From President Obama's speech last night:
I believe we can be better. Those who died here, those who saved lives here – they help me believe. We may not be able to stop all evil in the world, but I know that how we treat one another is entirely up to us. I believe that for all our imperfections, we are full of decency and goodness, and that the forces that divide us are not as strong as those that unite us.
I have been reading comments in the press and blogosphere this morning about the president's speech, and have come to a new resolve: I am not going to read comments on political stories anymore. In truth, I have thought this in the past, but always drift back for one more look, like touching wet paint to see just how wet it is. But no more. I know that there are women and men of bright goodness in this country, millions of them, and I don't want my ability to see that light obscured anymore by the smoke of burning hostilities.
It's pretty easy for me to feel, not unamerican exactly, but not-very-American. I lived overseas from the ages of ten to sixteen. These are very formative years, and I had a lot of trouble adjusting to being Stateside again for the start of my senior year in high school. Some of my sense of being a foreigner here never quite fell away. That is probably why I feel comfortable living in a big east-coast city even though I love the wilderness.
I look at newspapers from Britain, Canada, and France fairly regularly, to stay aware of the different perspective that was the only one I had in those years away. This country looks different from a distance, scarier to be sure, but also – often – more wondrous strange and beautiful.
I think what President Obama was able to do in his speech yesterday was to give us a different perspective, to show us to ourselves from a different distance, from a place where the divisions between us melt into insignificance. Where all one sees is that which binds us. Grief. Joy. Loss. Love. And a dream: a vision of how much better we can be than the often-pretty-fine-once-you-get-the-smoke-out-of-the-way that we are.

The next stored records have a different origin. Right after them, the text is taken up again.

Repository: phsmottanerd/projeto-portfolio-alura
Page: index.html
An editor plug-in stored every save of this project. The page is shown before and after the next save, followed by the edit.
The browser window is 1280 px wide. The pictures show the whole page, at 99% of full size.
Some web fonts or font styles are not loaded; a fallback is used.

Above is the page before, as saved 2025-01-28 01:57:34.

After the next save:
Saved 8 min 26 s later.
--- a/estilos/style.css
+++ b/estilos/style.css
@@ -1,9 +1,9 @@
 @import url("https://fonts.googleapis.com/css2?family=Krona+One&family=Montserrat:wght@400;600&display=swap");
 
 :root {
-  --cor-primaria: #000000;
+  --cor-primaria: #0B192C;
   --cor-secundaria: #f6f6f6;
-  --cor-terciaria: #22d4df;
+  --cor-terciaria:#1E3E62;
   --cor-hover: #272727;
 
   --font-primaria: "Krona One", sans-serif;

There were several scripture readings at the memorial yesterday, and the president referenced a few more. Had I a hand in the planning of the event, this is a reading I would have chosen:
One Body with Many Members
Indeed, the body does not consist of one member but of many. If the foot were to say, ‘Because I am not a hand, I do not belong to the body’, that would not make it any less a part of the body. And if the ear were to say, ‘Because I am not an eye, I do not belong to the body’, that would not make it any less a part of the body. If the whole body were an eye, where would the hearing be? If the whole body were hearing, where would the sense of smell be? But as it is, God arranged the members in the body, each one of them, as he chose. If all were a single member, where would the body be? As it is, there are many members, yet one body. The eye cannot say to the hand, ‘I have no need of you’, nor again the head to the feet, ‘I have no need of you.’ On the contrary, the members of the body that seem to be weaker are indispensable, and those members of the body that we think less honourable we clothe with greater honour, and our less respectable members are treated with greater respect; whereas our more respectable members do not need this. But God has so arranged the body, giving the greater honour to the inferior member, that there may be no dissension within the body, but the members may have the same care for one another. If one member suffers, all suffer together with it; if one member is honoured, all rejoice together with it. (1 Corinthians 12:14-26, NRSV)
"Our hearts are broken," President Obama said last night. "And yet, our hearts also have reason for fullness."
I pray to remember to see from that fullness. To be in that fullness. And to carry that fullness out into the world every day.
God bless America.